In northern Santander department, about the only place in Colombia where they flourish, the ants are sometimes used as pizza topping. One enthusiastic chef serves beef tenderloin and pork cutlets drizzled in ant sauce.
The notion of eating ants may trigger the gag reflex so first-timers are advised to instead focus on their earthy, nutty taste and day-old-popcorn texture.
“The more you eat, the more you want to eat,” said farmer Miguel Angel Paez, 25, who has been gathering ants since he was a boy. “The butt is the best part.”
Colombians aren’t the only bug eaters. In several Latin American and Asian nations, people toss back crickets, grasshoppers and palm weevils which are rich in protein and vitamins. In fact, the United Nations plans to hold a conference next year to promote the gathering and harvesting of edible insects as a more environmentally sound alternative to raising livestock.
Colombia’s big-butt ants are a species of winged leaf-cutter ants and are divided into castes. In March, April and May, when seasonal rains soften up the ground, the princes and princesses in the colony crawl out of the ground and fly toward the sun to mate. The coming out of the ants each spring “is actually a love story,” said Mario Ribero, a filmmaker who grew up in Santander.
Indigenous groups in and around Santander have been eating ants for centuries. They passed on the tradition to Spanish conquistadors and the habit stuck.

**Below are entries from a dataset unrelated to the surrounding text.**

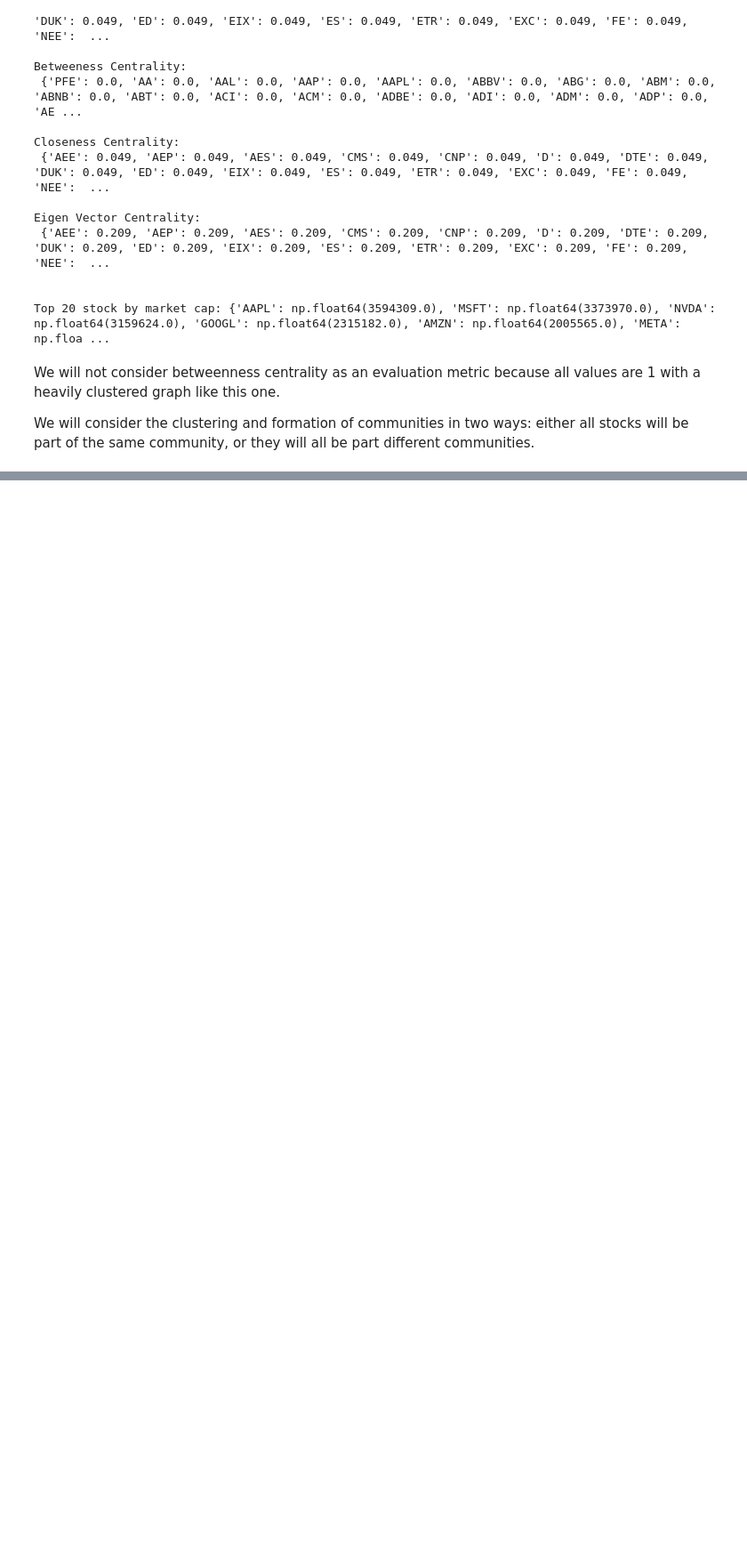
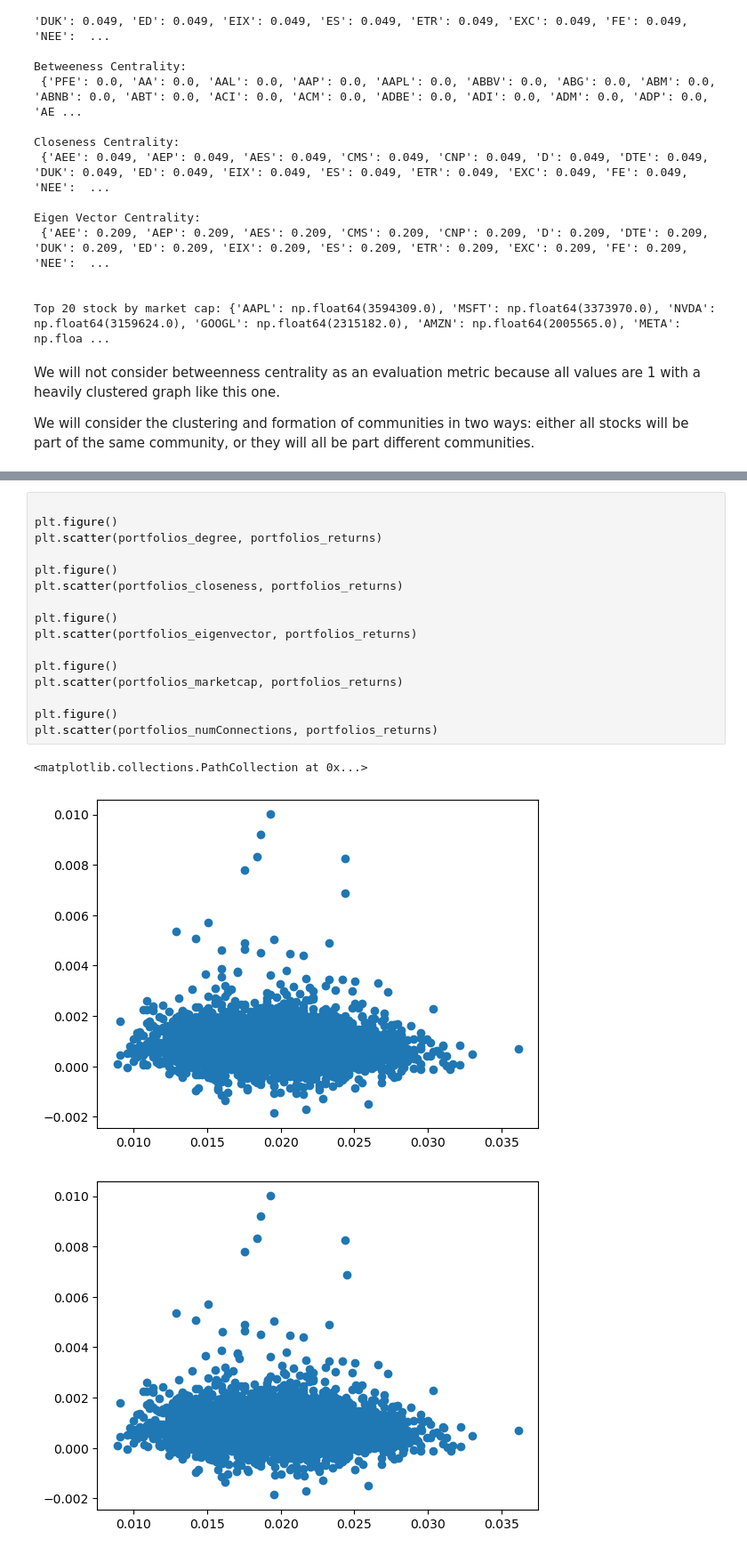
Before and after one commit to mzjing85/MonteCarlo-NetworkAnalysis_PortfolioOptimizaiton, a Jupyter notebook: Project.ipynb, the cells around one changed output, grey strips where cells are left out. Shown at 89% size. Drawn from its saved outputs; the diff is of its cells as text; blank space fills up the shorter version.

```diff
--- a/Project.ipynb
+++ b/Project.ipynb
@@ -524,0 +629,20 @@ for i in range(numIterations):
+# %%
+
+plt.figure()
+plt.scatter(portfolios_degree, portfolios_returns)
+
+plt.figure()
+plt.scatter(portfolios_closeness, portfolios_returns)
+
+plt.figure()
+plt.scatter(portfolios_eigenvector, portfolios_returns)
+
+plt.figure()
+plt.scatter(portfolios_marketcap, portfolios_returns)
+
+plt.figure()
+plt.scatter(portfolios_numConnections, portfolios_returns)
+# %% [output]
+<matplotlib.collections.PathCollection at 0x...>
+[figure, added]
+[figure, added]
```
Also changed, not shown: parts of 7 cells of this notebook.
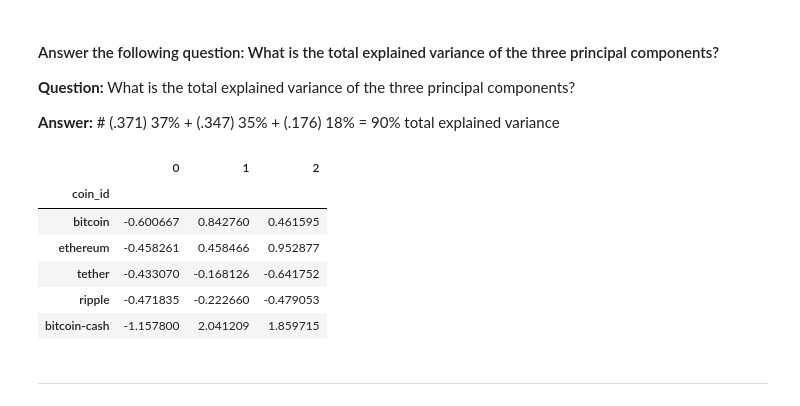
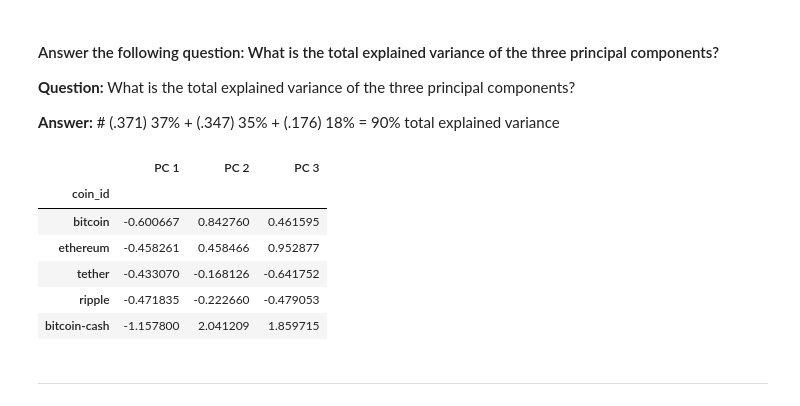
Before and after one commit to DigitalGoldRush/Module_10_Challenge, a Jupyter notebook: crypto_investments.ipynb, the cells around one changed output. Saved outputs shown, nothing was run; the diff lists cells and outputs as text; code cells hidden in the pictures.

```diff
--- a/crypto_investments.ipynb
+++ b/crypto_investments.ipynb
@@ -276,20 +285,23 @@ array([0.3719856 , 0.34700813, 0.17603793])
 # %%
 # Create a new DataFrame with the PCA data.
 # Note: The code for this step is provided for you
 
 # Creating a DataFrame with the PCA data
-df_crypto_pca = pd.DataFrame(data=crypto_pca)
+df_crypto_pca = pd.DataFrame(
+    data=crypto_pca,
+    columns=["PC 1", "PC 2", "PC 3"],
+    )
 
 # Copy the crypto names from the original data
 df_crypto_pca["coin_id"] = df_market_data.index
 
 # Set the coinid column as index
 df_crypto_pca = df_crypto_pca.set_index("coin_id")
 
 # Display sample data
 df_crypto_pca.head()
 # %% [output]
-|  | 0 | 1 | 2 |
+|  | PC 1 | PC 2 | PC 3 |
 | coin_id |  |  |  |
 | bitcoin | -0.600667 | 0.842760 | 0.461595 |
 | ethereum | -0.458261 | 0.458466 | 0.952877 |
```
Also changed, not shown: parts of 8 cells of this notebook, 1 other file.
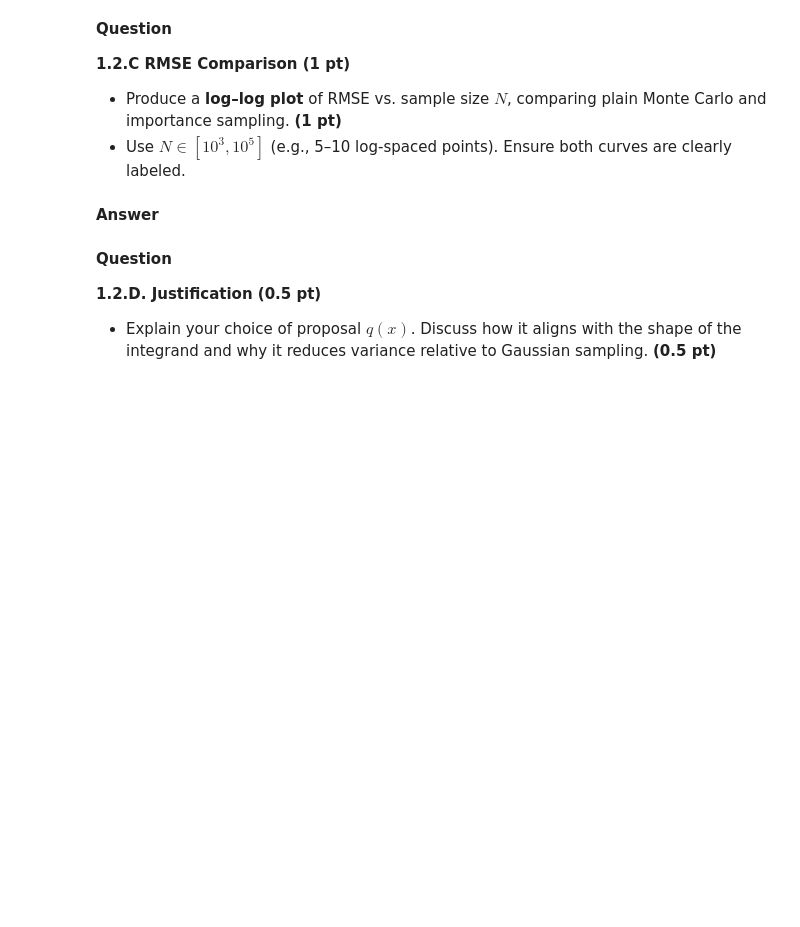
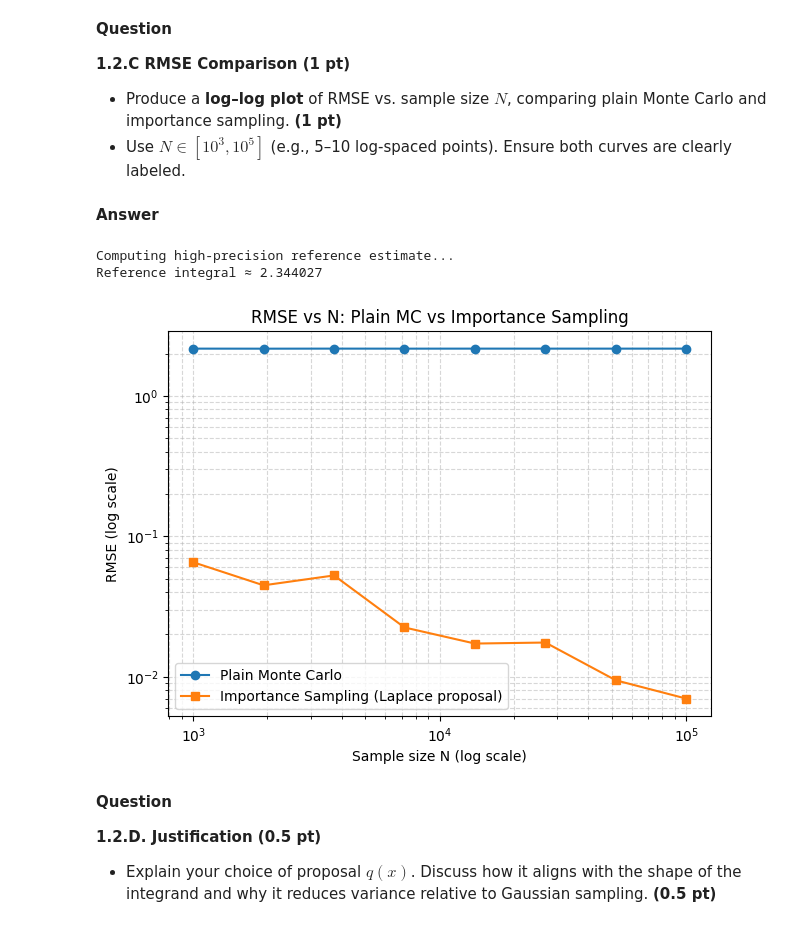
Before and after one commit to amarmohammed398/COM64101_Assignment_part1_b22063am, a Jupyter notebook: COM64101_Assignment_part1_b22063am.ipynb, the cells around one changed output. Cells and saved outputs as stored; diff of their text form; code cells hidden in the pictures; blank space fills up the shorter version.

```diff
--- a/COM64101_Assignment_part1_b22063am.ipynb
+++ b/COM64101_Assignment_part1_b22063am.ipynb
@@ -278,24 +303,15 @@ plt.show()
 # %% [markdown]
 **Answer**
 # %%
-import numpy as np
-
-# Integrand (already defined earlier, but redefining here for safety)
-def integrand(x):
-    l1 = np.sum(np.abs(x), axis=-1)
-    l2 = np.linalg.norm(x, axis=-1)
-    return np.exp(-l1) * np.sin(l2)
-
-# Function to run plain Monte Carlo
+# monte carlo function plain version
 def plain_mc(N, rng=np.random.default_rng()):
-    # Draw samples x ~ N(0, I2)
     x = rng.normal(0, 1, size=(N, 2))
     fx = integrand(x)
     I_hat = fx.mean()
     SE = fx.std(ddof=1) / np.sqrt(N)
     return I_hat, SE
 
-# Try multiple N to show error decrease
+# experiment with multiple N to show error decreases
 Ns = [1_000, 5_000, 20_000, 100_000]
 results = []
 
@@ -305,7 +321,7 @@ for N in Ns:
     results.append((N, I_hat, SE))
     print(f"N={N:>7}   I_hat={I_hat: .6f}   StdErr={SE: .6f}")
 
-# Optionally store results in a dataframe for nicer display:
+# storing the results in a dataframe for a nicer display
 try:
     import pandas as pd
     df_results = pd.DataFrame(results, columns=["N", "I_hat", "StdErr"])
@@ -417,27 +443,7 @@ except ImportError:
 # %% [markdown]
 **Answer**
 # %%
-# --- 1.2.C RMSE Comparison: Plain MC vs Importance Sampling ---
-
-import numpy as np
-import matplotlib.pyplot as plt
-
-# Reuse integrand and sampling functions from 1.2.A and 1.2.B:
-
-def integrand(x):
-    l1 = np.sum(np.abs(x), axis=-1)
-    l2 = np.linalg.norm(x, axis=-1)
-    return np.exp(-l1) * np.sin(l2)
-
-# Plain Monte Carlo --------------------------------------------------
-def plain_mc(N, rng=np.random.default_rng()):
-    x = rng.normal(0, 1, size=(N, 2))
-    fx = integrand(x)
-    I_hat = fx.mean()
-    SE = fx.std(ddof=1) / np.sqrt(N)
-    return I_hat, SE
-
-# Laplace proposal for IS --------------------------------------------
+# laplace proposal for IS
 b = 1.0
 
 def sample_q(N, rng=np.random.default_rng()):
@@ -454,39 +460,39 @@ def importance_sampling(N, rng=np.random.default_rng()):
     w = fx / np.exp(log_q(x))   # f(x) / q(x)
     I_hat = w.mean()
     SE = w.std(ddof=1) / np.sqrt(N)
     return I_hat, SE
 
-# --------------------------------------------------------------
-# Estimate a "ground truth" using a very large importance sampler
-# --------------------------------------------------------------
+# estimate a "ground truth" using a very large importance sampler
 print("Computing high-precision reference estimate...")
 I_ref, _ = importance_sampling(2_000_000)
 print(f"Reference integral ≈ {I_ref:.6f}")
 
-# --------------------------------------------------------------
 # RMSE vs N on a log–log plot
-# --------------------------------------------------------------
 Ns = np.logspace(3, 5, 8, dtype=int)  # ~10^3 to 10^5
 rmse_mc = []
 rmse_is = []
 
 for N in Ns:
     I_hat_mc, SE_mc = plain_mc(N)
     I_hat_is, SE_is = importance_sampling(N)
 
     rmse_mc.append(np.sqrt((I_hat_mc - I_ref)**2 + SE_mc**2))
     rmse_is.append(np.sqrt((I_hat_is - I_ref)**2 + SE_is**2))
 
-# Plot
+# Plot chart to vieqw visualisation
 plt.figure(figsize=(7,5))
 plt.loglog(Ns, rmse_mc, 'o-', label="Plain Monte Carlo")
 plt.loglog(Ns, rmse_is, 's-', label="Importance Sampling (Laplace proposal)")
 plt.xlabel("Sample size N (log scale)")
 plt.ylabel("RMSE (log scale)")
 plt.title("RMSE vs N: Plain MC vs Importance Sampling")
 plt.grid(True, which="both", ls="--", alpha=0.5)
 plt.legend()
 plt.show()
+# %% [output]
+Computing high-precision reference estimate...
+Reference integral ≈ 2.344027
+[figure, added]
 # %% [markdown]
 **Question**
 
```
Also changed, not shown: parts of 20 cells of this notebook.
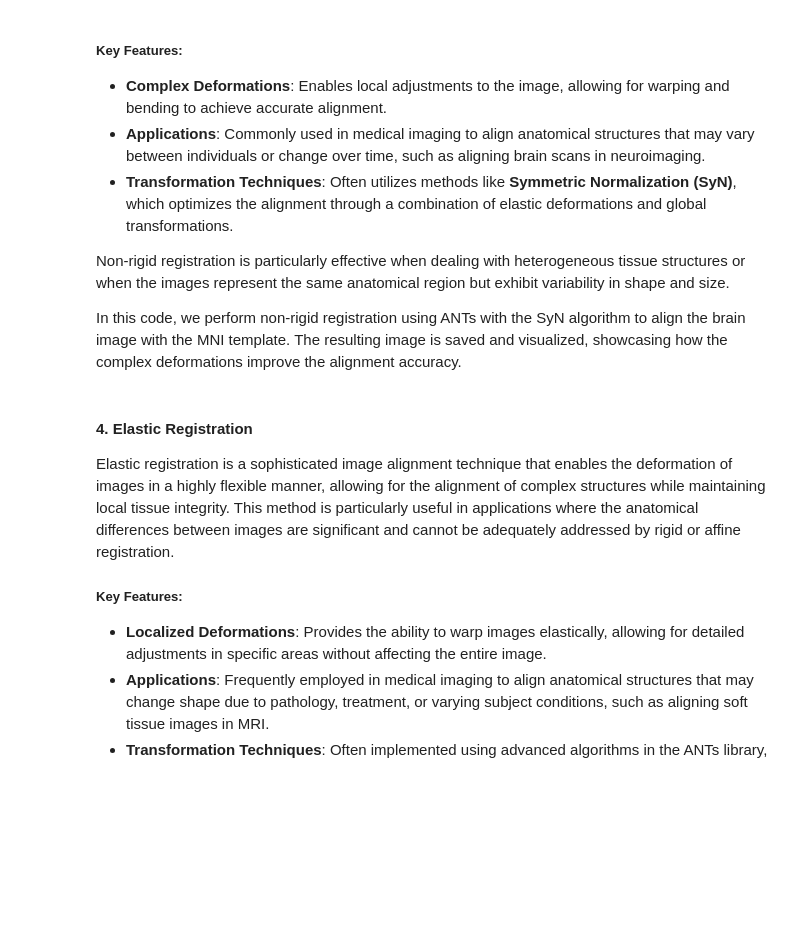
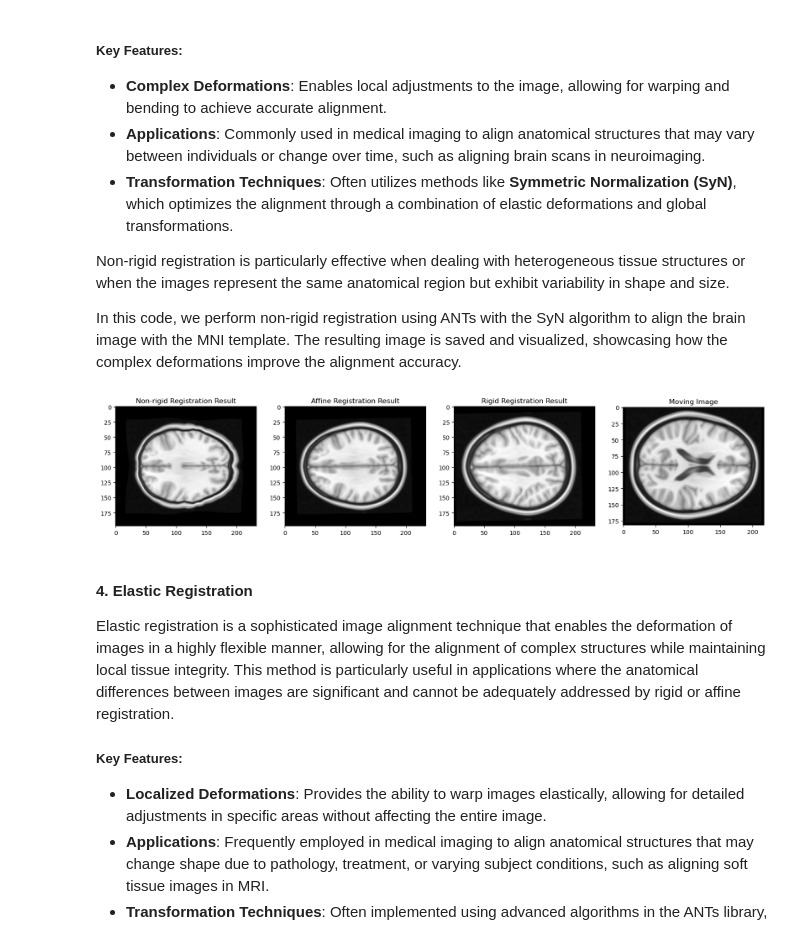
Before and after one commit to lechaudepierre/INFO-H500, a Jupyter notebook: TP6- Image Registration/TP6_Image_registration.ipynb, the cells around one changed output. Cells and saved outputs as stored; diff of their text form; code cells hidden in the pictures; blank space fills up the shorter version.

```diff
--- a/TP6- Image Registration/TP6_Image_registration.ipynb
+++ b/TP6- Image Registration/TP6_Image_registration.ipynb
@@ -171,12 +211,31 @@ Non-rigid registration is particularly effective when dealing with heterogeneous
 In this code, we perform non-rigid registration using ANTs with the SyN algorithm to align the brain image with the MNI template. The resulting image is saved and visualized, showcasing how the complex deformations improve the alignment accuracy.
 # %%
 # Perform non-rigid registration using ANTs with 'SyN' transformation
-ants_nonrigid_result = ants.registration(
-   # -- Your code here -- #
-)
+ants_nonrigid_result = ants.registration(mni_template_ants,moving_image,type_of_transform='SyN')
 
 # Save and display the result
 # -- Your code here -- #
+ants.image_write(ants_nonrigid_result['warpedmovout'], 'ants_nonrigid_result.nii.gz')
+ants_nonrigid_result_data = ants_nonrigid_result['warpedmovout'].numpy()
+
+plt.figure(figsize=(20, 10))
+plt.subplot(1, 4, 1)
+plt.imshow(ants_nonrigid_result_data[:, :, ants_nonrigid_result_data.shape[2]//2], cmap='gray')
+plt.title('Non-rigid Registration Result')
+plt.subplot(1, 4, 2)
+plt.imshow(ants_affine_result_data[:, :, ants_affine_result_data.shape[2]//2], cmap='gray')
+plt.title('Affine Registration Result')
+plt.subplot(1, 4, 3)
+plt.imshow(ants_rigid_result_data[:, :, ants_rigid_result_data.shape[2]//2], cmap='gray')
+plt.title('Rigid Registration Result')
+plt.subplot(1, 4, 4)
+plt.imshow(moving_image_data[:, :, moving_image_data.shape[2] // 2], cmap='gray')
+plt.title('Moving Image')
+plt.show()
+
+# here, the non-rigid looks a bit different from the other two, how can i know that it's better ?
+# %% [output]
+[figure, added]
 # %% [markdown]
 #### 4. Elastic Registration
 
```
Also changed, not shown: parts of 10 cells of this notebook, 6 other files.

“A lot of people think it’s gross but in Santander eating ants is something you learn as a child,” said Jorge Diaz, who owns Color de Hormiga, a restaurant in the town of Barichara that specializes in ant-based dishes. “It’s our version of caviar.”
Strange as it sounds, caviar is an apt comparison. That’s because the princess ants are bloated with eggs — hence the big-butt nickname — and are the ones people try to snatch, roast and eat.
It’s not easy. Wearing ankle-high rubber boots for protection, people must work fast since smaller soldier ants, tasked to protect the princesses, can inflict painful bites that draw blood.
“It’s like dancing,” Diaz said of the annual ant-catching ritual. “You have to be moving really fast all the time."
Still, it’s worth the effort.
“You can earn a day’s wage by selling a few pounds of ants,” said Edgar Vargas, 27, as he and his friends worked their way through a case of beer purchased with the proceeds from ants they’d gathered that morning near the town of Oiba.
One of their regular buyers is Carlos Valluna, who plies the back roads of Santander in a beat-up Nissan with the windows rolled down shouting “Hormigas! Hormigas!” to catch the attention of ant hunters. A savvy dealer, Valluna can determine how much a bag of ants weighs just by picking it up. He’s also stubborn.
In Oiba, Valluna haggled with a drunken farmer about whether he had collected two or two-and-a-half pounds of ants. To settle the matter, the men marched into a general store where — this being Santander during ant season — the manager thought nothing of turning over his scales to weigh a swarming mass of live insects.
The ants must be either frozen or kept alive until the moment they are roasted; otherwise they can taste bitter. After purchasing several pounds of ants that appeared to be flagging, Valluna transferred them to a bag with tiny holes and placed it on the roof of his car to provide them with a blast of fresh air on the drive home.
Once in his back yard, Valluna dumped the live ants into an aluminum pan atop a gas burner and stirred them with a wooden spoon. As they crackled, the smell of roasted ants wafted through the barrio and several neighbors stopped by for free samples.
Next, Valluna winnowed the ants by tossing them in the air so the wind could blow away the detached wings and legs which are considered chaff. Then, he seared the cooked insects with salt water, dumped them on a towel to cool and packed them in plastic boxes for delivery to stores.
In the off-season when there are shortages, aficionados like Diaz, the restaurant owner and chef, will pay up to $40 for a pound of the insects.
Diaz’s specialty is filet mignon topped with a reduction made of ants that have been liquefied in a blender then strained and combined with beef stock and herbs. The popular dish helped Color de Hormiga (which means “the Color of Ants”) earn a spot among the top-10 Colombian restaurants in the Lonely Planet travel guide.
Though Diaz has never cooked with any other bugs besides ants, he finds the notion intriguing. “Once you start eating insects,” he said, “it’s a whole new world to explore.”